CFL won’t change approach as NFL moves to curb anthem protests

The CFL will not be following suit after the NFL approved a new policy Thursday aimed at addressing the firestorm over national anthem protests permitting players to stay in the locker room during “The Star-Spangled Banner” but requiring them to stand if they come to the field.

It also may look to eliminate lesser forms of protest including the raising of fists and the linking of arms along the sideline – which the Saskatchewan Roughriders did as a show of solidarity with NFL players last season.

Commissioner Roger Goodell said the change was approved unanimously by the owners at their spring meeting in Atlanta, but it was met with immediate skepticism by the players’ union.
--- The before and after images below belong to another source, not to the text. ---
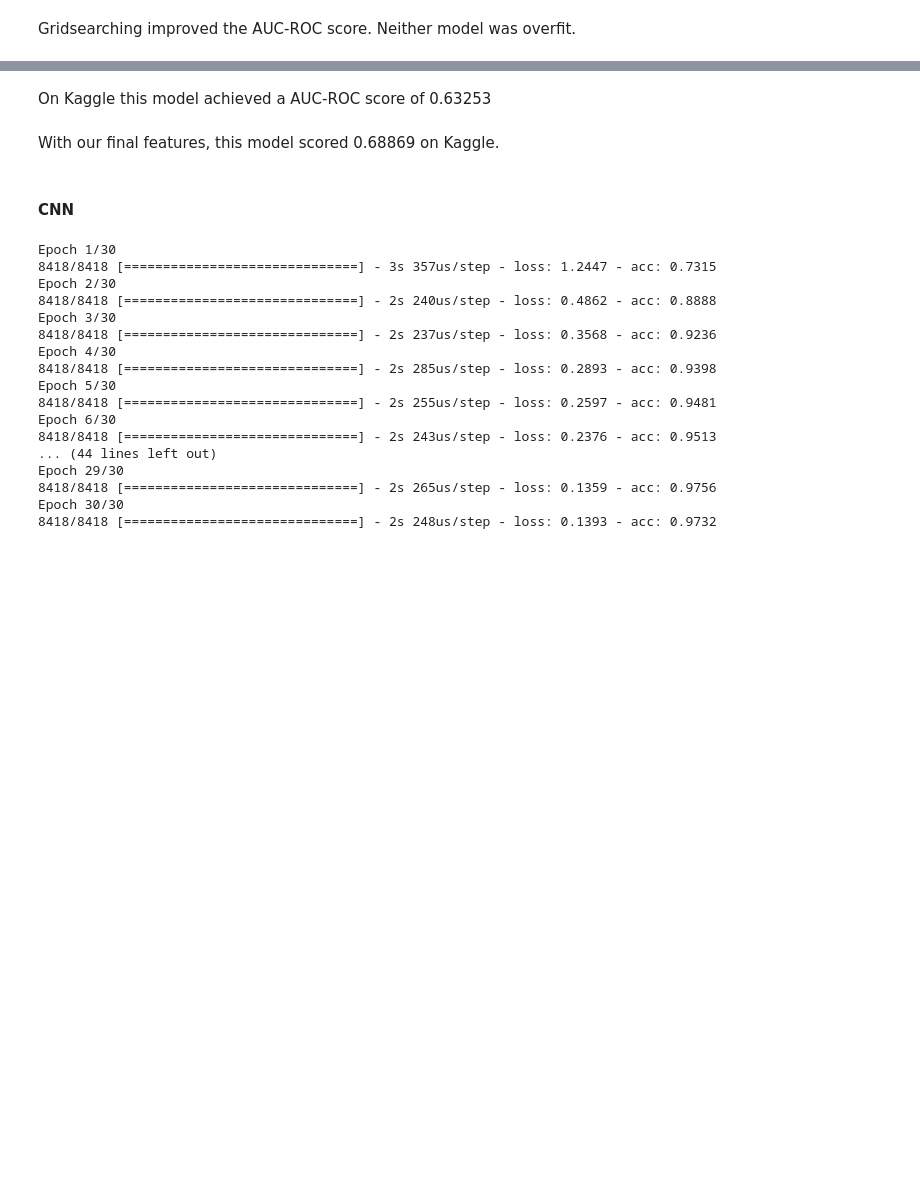
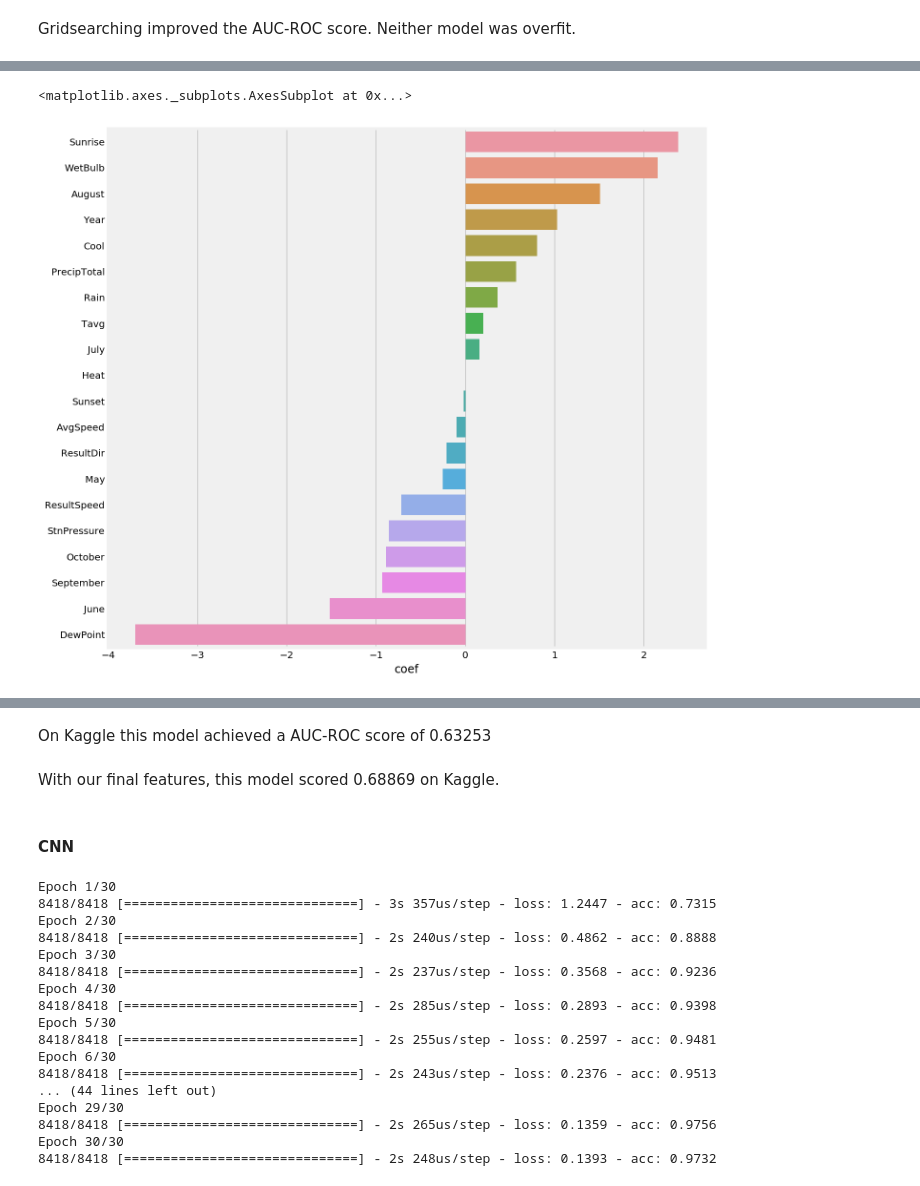
Before and after one commit to jphampton/west-nile, a Jupyter notebook: Models.ipynb, the cells around one changed output, grey strips where cells are left out. Drawn from its saved outputs; the diff is of its cells as text; code cells hidden in the pictures; blank space fills up the shorter version.

Commit message:
Added coefficient plot

```diff
--- a/Models.ipynb
+++ b/Models.ipynb
@@ -136,3 +135,13 @@ coefs.head()
+# %%
+month_dict = {'Month_5':'May', 'Month_6': 'June', 'Month_7':'July','Month_8': 'August', 'Month_9':'September', 'Month_10':'October'}
+# %%
+coefs.index = coefs.index.to_series().map(lambda x: month_dict.get(x, x))
+# %%
+fig, ax = plt.subplots(figsize=(10,10))
+sns.barplot(x='coef', y=coefs.index, data = coefs, )
+# %% [output]
+<matplotlib.axes._subplots.AxesSubplot at 0x...>
+[figure, added]
 # %%
 # Create a heatmap confusion matrix - get predictions
 predictions = gs.predict(X_test)
```
Also changed, not shown: parts of 9 cells of this notebook, 1 other file.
“We want people to be respectful of the national anthem. We want people to stand,” Goodell said. “That’s all personnel, and to make sure they treat this moment in a respectful fashion. That’s something that we think we owe. We’ve been very sensitive on making sure that we give players choices, but we do believe that moment is an important moment and one that we are going to focus on.”

In a sign that players were not part of the discussions, any violations of the policy would result in fines against the team – not the players. The NFL Players Association said it will challenge any part of the new policy that violates the collective bargaining agreement.
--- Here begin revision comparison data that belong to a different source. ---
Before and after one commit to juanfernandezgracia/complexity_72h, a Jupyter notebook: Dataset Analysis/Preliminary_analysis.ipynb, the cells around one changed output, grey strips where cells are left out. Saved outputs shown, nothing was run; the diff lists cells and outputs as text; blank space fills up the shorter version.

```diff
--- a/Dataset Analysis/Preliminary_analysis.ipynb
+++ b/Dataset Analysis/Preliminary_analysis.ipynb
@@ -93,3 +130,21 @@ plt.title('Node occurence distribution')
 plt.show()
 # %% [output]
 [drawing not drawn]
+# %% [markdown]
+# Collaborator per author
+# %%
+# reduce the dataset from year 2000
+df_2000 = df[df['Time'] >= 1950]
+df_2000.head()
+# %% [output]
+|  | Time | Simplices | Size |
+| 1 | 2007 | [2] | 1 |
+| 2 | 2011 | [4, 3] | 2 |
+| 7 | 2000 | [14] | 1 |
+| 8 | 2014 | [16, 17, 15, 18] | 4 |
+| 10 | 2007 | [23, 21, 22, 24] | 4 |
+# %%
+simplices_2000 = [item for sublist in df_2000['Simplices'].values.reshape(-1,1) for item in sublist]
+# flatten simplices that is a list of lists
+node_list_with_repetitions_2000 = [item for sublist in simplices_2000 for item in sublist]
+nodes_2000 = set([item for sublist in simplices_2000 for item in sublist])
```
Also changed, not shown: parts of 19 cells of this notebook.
The CFL and the Saskatchewan Roughriders issued statements of support after Rider players first linked arms during a game last September.

“We cherish our anthem because of the values it has come to represent. One of those values is freedom of expression. Regardless of whether we liked it or agreed with it, we would absolutely respect our players’ right to express their views in this way, which is peaceful and does not disrupt our game in any way,” the CFL statement read. “If the words ‘true north strong and free’ are to be truly celebrated, we must honour their meaning, not just their singing. We say this in a sincere and heartfelt attempt to be faithful to those who over the years have fought and sacrificed for our freedom by supporting, in the present day, the exercise of that freedom.”




The CFL does not plan on changing that approach this season a league spokesman confirmed.

Meanwhile, NFL owners spent several hours addressing the contentious issue – which has reached all the way to the White House.

Former San Francisco 49ers quarterback Colin Kaepernick – who is on the Montreal Alouettes neg list – began kneeling during the national anthem in 2016, a quiet but powerful protest against police brutality and racial inequities in the justice system.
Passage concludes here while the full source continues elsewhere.